PHOTO: There's a lot of things you can do to sell your property faster - bookings.com

Selling property can be a headache, especially when you sell in an unfamiliar market like Thailand. However, it doesn’t have to be like that. There are several fool-proof ways we have gathered from experienced agents at Fazwaz Property Group in Thailand to help you increase your viewings and sell your property faster.

1. Have the right attitude

Thailand is a buyer’s market, not a seller’s market. There’s more supply than demand and buyers have plenty of choices when it comes to buying property. Consequently, properties that are overpriced are very hard to sell, said Bangkok-based property consultant Praveen PalSingh.

2. Be a detective and offer the right price

This is the most important point. Search around the property and see what prices per square meter other villas or condos in the building, or in that area, are selling for, said Bangkok property consultant, Anjana Arora.

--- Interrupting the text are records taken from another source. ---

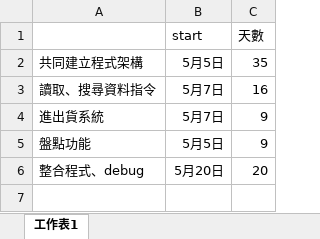
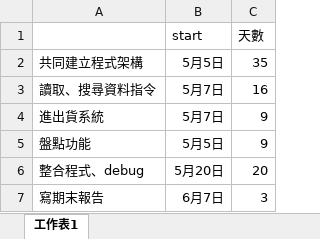
Before and after one commit to 0obriano0/Final_Period_DataStructure, an Excel workbook: 報告/甘特圖.xlsx, sheet 工作表1, drawn as a sheet; values as stored, in another font and other column widths than the file's, no borders; charts and pictures not drawn; the diff names each change by its address in the sheet, - before the commit and + after, or states it on an @@ line.

Commit message:
Update 甘特圖.xlsx

```diff
--- a/報告/甘特圖.xlsx (sheet 工作表1)
+++ b/報告/甘特圖.xlsx (sheet 工作表1)
+row 7: 寫期末報告 | 6月7日 | 3
```
Also changed, not shown: charts or pictures.
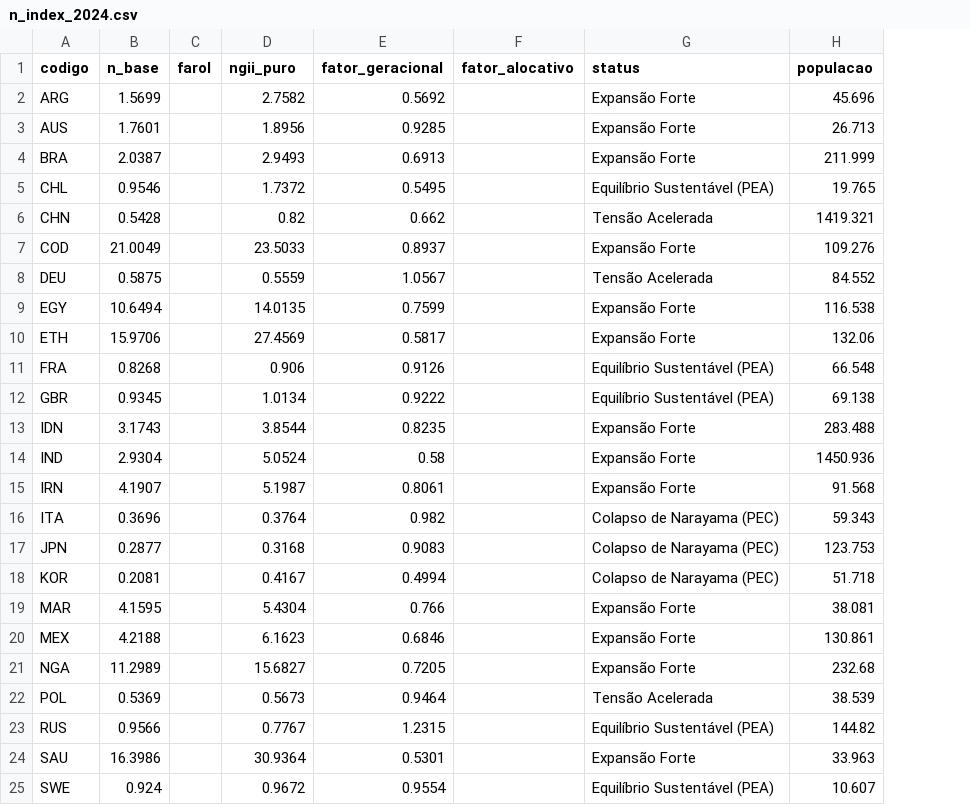
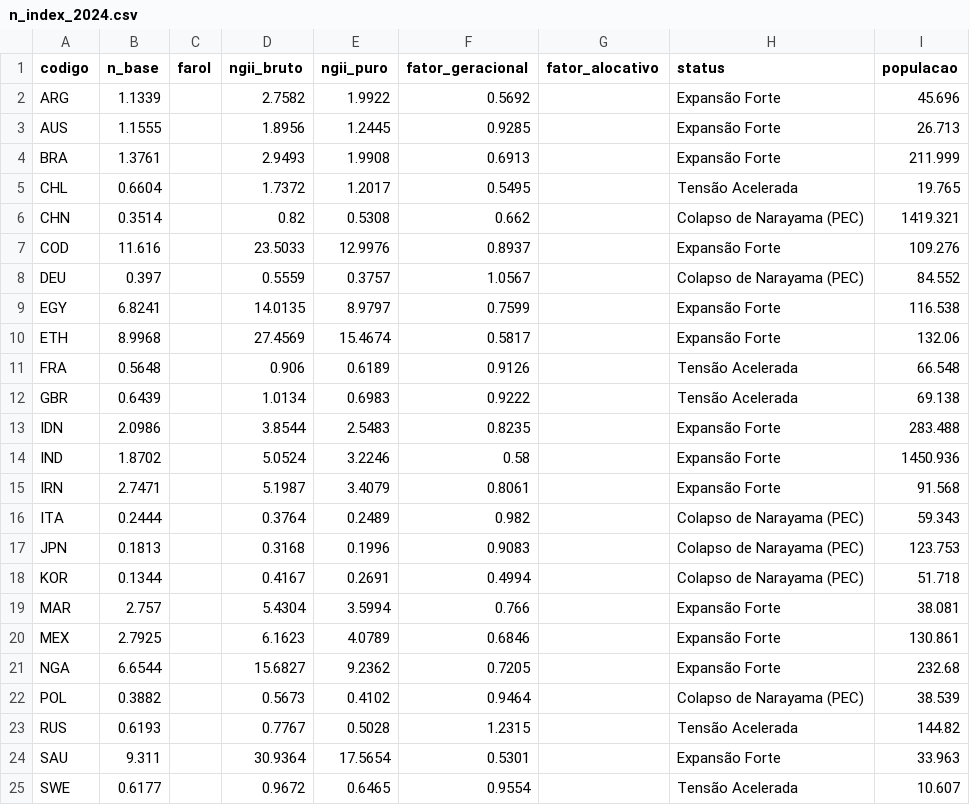
Before and after one commit to itibere-muarrek/Ainu-Narayama, a CSV file: data/processed/n_index_2024.csv, drawn as a sheet; only a part is shown; addresses are those after the commit; the diff covers the shown part only; the diff names each change by its address in the sheet, - before the commit and + after, or states it on an @@ line.

Commit message:
Implementa Protocolo de Falseabilidade quantitativo (Anexo 9, v9.0)
NGII_puro deixa de ser tratado como igual ao NGII_Bruto: agora passa
pela formula multiplicativa de 4 ajustes (migracao, inercia
demografica, politicas natalistas temporarias, sub-registro) definida
no Anexo 9 reescrito da tese v9.0, com percentuais calibrados pais a
pais e aprovados pelo usuario com um pesquisador colaborador da
Unicamp. NGII_Bruto (valor pre-falseabilidade) passa a ser exibido ao
lado do NGII_Puro no ainu.systems para transparencia. Mantido o
protocolo de 7 testes qualitativos da v8.0 como referencia historica
em src/falseability.py.

```diff
--- a/data/processed/n_index_2024.csv
+++ b/data/processed/n_index_2024.csv
+column E (ngii_puro), rows 2-25: 1.9922 | 1.2445 | 1.9908 | 1.2017 | 0.5308 | 12.9976 | 0.3757 | 8.9797 | 15.4674 | 0.6189 | 0.6983 | 2.5483 | 3.2246 | 3.4079 | 0.2489 | 0.1996 | 0.2691 | 3.5994 | 4.0789 | 9.2362 | 0.4102 | 0.5028 | 17.5654 | 0.6465
-D1: ngii_puro
+D1: ngii_bruto
-B2 (n_base): 1.5699
+B2 (n_base): 1.1339
-B3 (n_base): 1.7601
+B3 (n_base): 1.1555
-B4 (n_base): 2.0387
+B4 (n_base): 1.3761
-B5 (n_base): 0.9546
+B5 (n_base): 0.6604
-H5 (status): Equilíbrio Sustentável (PEA)
+H5 (status): Tensão Acelerada
-B6 (n_base): 0.5428
+B6 (n_base): 0.3514
-H6 (status): Tensão Acelerada
+H6 (status): Colapso de Narayama (PEC)
-B7 (n_base): 21.0049
+B7 (n_base): 11.616
-B8 (n_base): 0.5875
+B8 (n_base): 0.397
-H8 (status): Tensão Acelerada
+H8 (status): Colapso de Narayama (PEC)
-B9 (n_base): 10.6494
+B9 (n_base): 6.8241
-B10 (n_base): 15.9706
+B10 (n_base): 8.9968
-B11 (n_base): 0.8268
+B11 (n_base): 0.5648
-H11:H12 (status): Equilíbrio Sustentável (PEA)
+H11:H12 (status): Tensão Acelerada
-B12 (n_base): 0.9345
+B12 (n_base): 0.6439
-B13 (n_base): 3.1743
+B13 (n_base): 2.0986
-B14 (n_base): 2.9304
+B14 (n_base): 1.8702
-B15 (n_base): 4.1907
+B15 (n_base): 2.7471
-B16 (n_base): 0.3696
+B16 (n_base): 0.2444
-B17 (n_base): 0.2877
+B17 (n_base): 0.1813
-B18 (n_base): 0.2081
+B18 (n_base): 0.1344
-B19 (n_base): 4.1595
+B19 (n_base): 2.757
-B20 (n_base): 4.2188
+B20 (n_base): 2.7925
-B21 (n_base): 11.2989
+B21 (n_base): 6.6544
-B22 (n_base): 0.5369
+B22 (n_base): 0.3882
-H22 (status): Tensão Acelerada
+H22 (status): Colapso de Narayama (PEC)
-B23 (n_base): 0.9566
+B23 (n_base): 0.6193
-H23 (status): Equilíbrio Sustentável (PEA)
+H23 (status): Tensão Acelerada
-B24 (n_base): 16.3986
+B24 (n_base): 9.311
-B25 (n_base): 0.924
+B25 (n_base): 0.6177
-H25 (status): Equilíbrio Sustentável (PEA)
+H25 (status): Tensão Acelerada
```
Also changed, not shown: 5 edited cells elsewhere in this file, 6 other files.
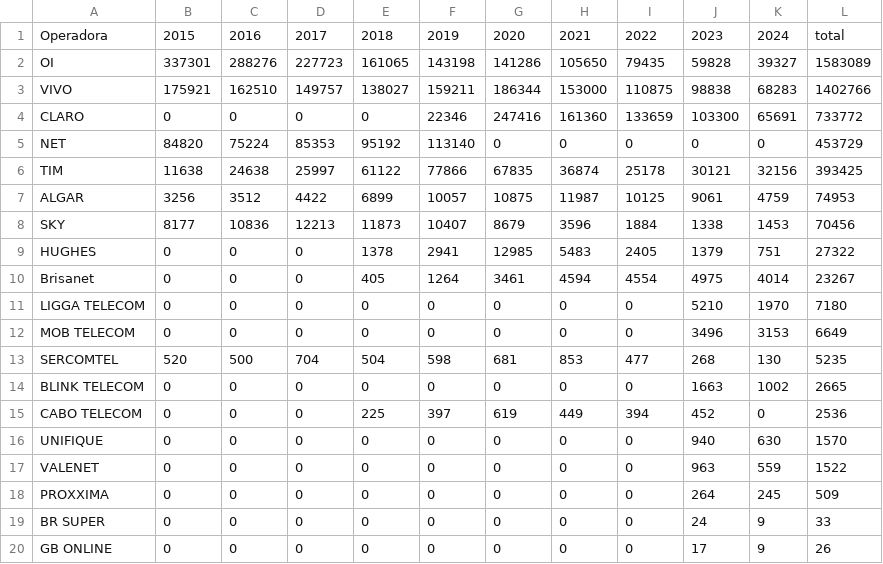
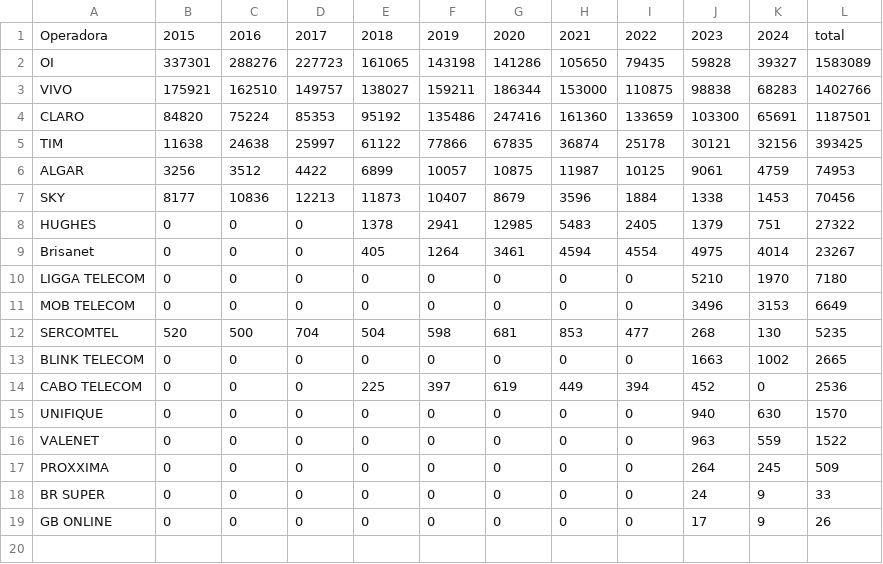
Before and after one commit to gabrielmprata/Anatel_Reclamacoes, a CSV file: datasets/top_operadora.csv, drawn as a sheet.

Commit message:
Add files via upload

```diff
--- a/datasets/top_operadora.csv
+++ b/datasets/top_operadora.csv
@@ -3,4 +3,3 @@ OI;337301;288276;227723;161065;143198;141286;105650;79435;59828;39327;1583089
 VIVO;175921;162510;149757;138027;159211;186344;153000;110875;98838;68283;1402766
-CLARO;0;0;0;0;22346;247416;161360;133659;103300;65691;733772
-NET;84820;75224;85353;95192;113140;0;0;0;0;0;453729
+CLARO;84820;75224;85353;95192;135486;247416;161360;133659;103300;65691;1187501
 TIM;11638;24638;25997;61122;77866;67835;36874;25178;30121;32156;393425
```
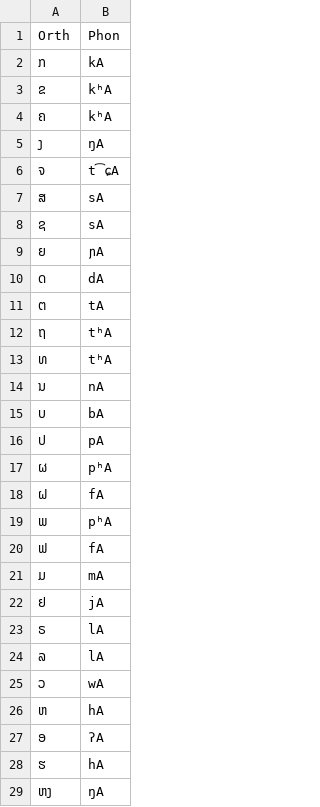
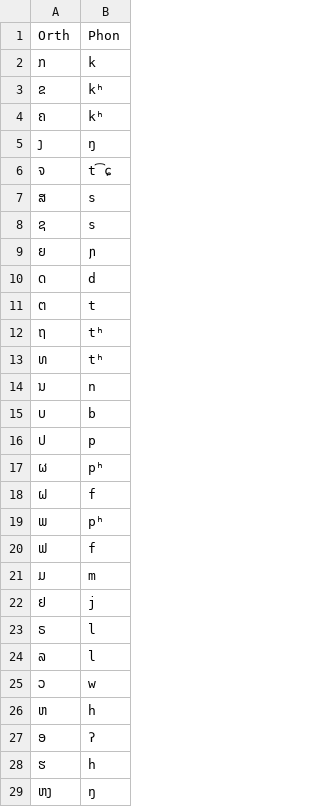
Before and after one commit to dmort27/epitran, a CSV file: epitran/data/map/lao-Laoo-prereform.csv, drawn as a sheet; only a part is shown; the diff covers the shown part only.

Commit message:
Delete otiose marks in Lao (prereform)

```diff
--- a/epitran/data/map/lao-Laoo-prereform.csv
+++ b/epitran/data/map/lao-Laoo-prereform.csv
@@ -1,29 +1,29 @@
 Orth,Phon
-ກ,kA
-ຂ,kʰA
-ຄ,kʰA
-ງ,ŋA
-ຈ,t͡ɕA
-ສ,sA
-ຊ,sA
-ຍ,ɲA
-ດ,dA
-ຕ,tA
-ຖ,tʰA
-ທ,tʰA
-ນ,nA
-ບ,bA
-ປ,pA
-ຜ,pʰA
-ຝ,fA
-ພ,pʰA
-ຟ,fA
-ມ,mA
-ຢ,jA
-ຣ,lA
-ລ,lA
-ວ,wA
-ຫ,hA
-ອ,ʔA
-ຮ,hA
-ຫງ,ŋA
+ກ,k
+ຂ,kʰ
+ຄ,kʰ
+ງ,ŋ
+ຈ,t͡ɕ
+ສ,s
+ຊ,s
+ຍ,ɲ
+ດ,d
+ຕ,t
+ຖ,tʰ
+ທ,tʰ
+ນ,n
+ບ,b
+ປ,p
+ຜ,pʰ
+ຝ,f
+ພ,pʰ
+ຟ,f
+ມ,m
+ຢ,j
+ຣ,l
+ລ,l
+ວ,w
+ຫ,h
+ອ,ʔ
+ຮ,h
+ຫງ,ŋ
```
Also changed, not shown: 2 added rows and 9 edited cells elsewhere in this file, 1 other file.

You can look at online listings or use tools like interactive maps featured at Fazwaz.com to find the average price per sq m in your building or in your area.

“Make a property comparison on Fazwaz by circling other properties in the area to see what they are priced for and if your property is priced according to the market and location,” added Hua Hin sales director Stephen Van der Merwe. For example, this is an interactive map showing condominiums in Asoke area, Bangkok where Fazwaz’s head office is located.

3. List your property online

Sakunee Meethong from Hua Hin said it is a good idea to list your property on online property websites. These websites have a wider reach and provide more exposure than hanging a ‘For Sale’ sign in front of your house.

4. Use high-quality photos

Attractive photos attract clients. Ask yourself if you have updated and high-quality photos for your property, said Hua Hin sales director Stephen Van der Merwe. “If the property looks good online, it will attract more attention.”

5. Make your offer stand out

The best way to sell a property fast is to set the price below the market price or “make the unit stand out from other similar units for sale,” said Praveen PalSingh. This includes nicer views and better furniture and appliances, he said.

6. Highlight location

Don’t forget to highlight the location and nearby amenities, advised Chayanin Chumphukham, who specializes in the Chiang Mai market. Nearby schools, universities, parks, restaurants, hospitals, shopping malls, 7-elevens, highways, as well as famous attractions are something you should add to the description.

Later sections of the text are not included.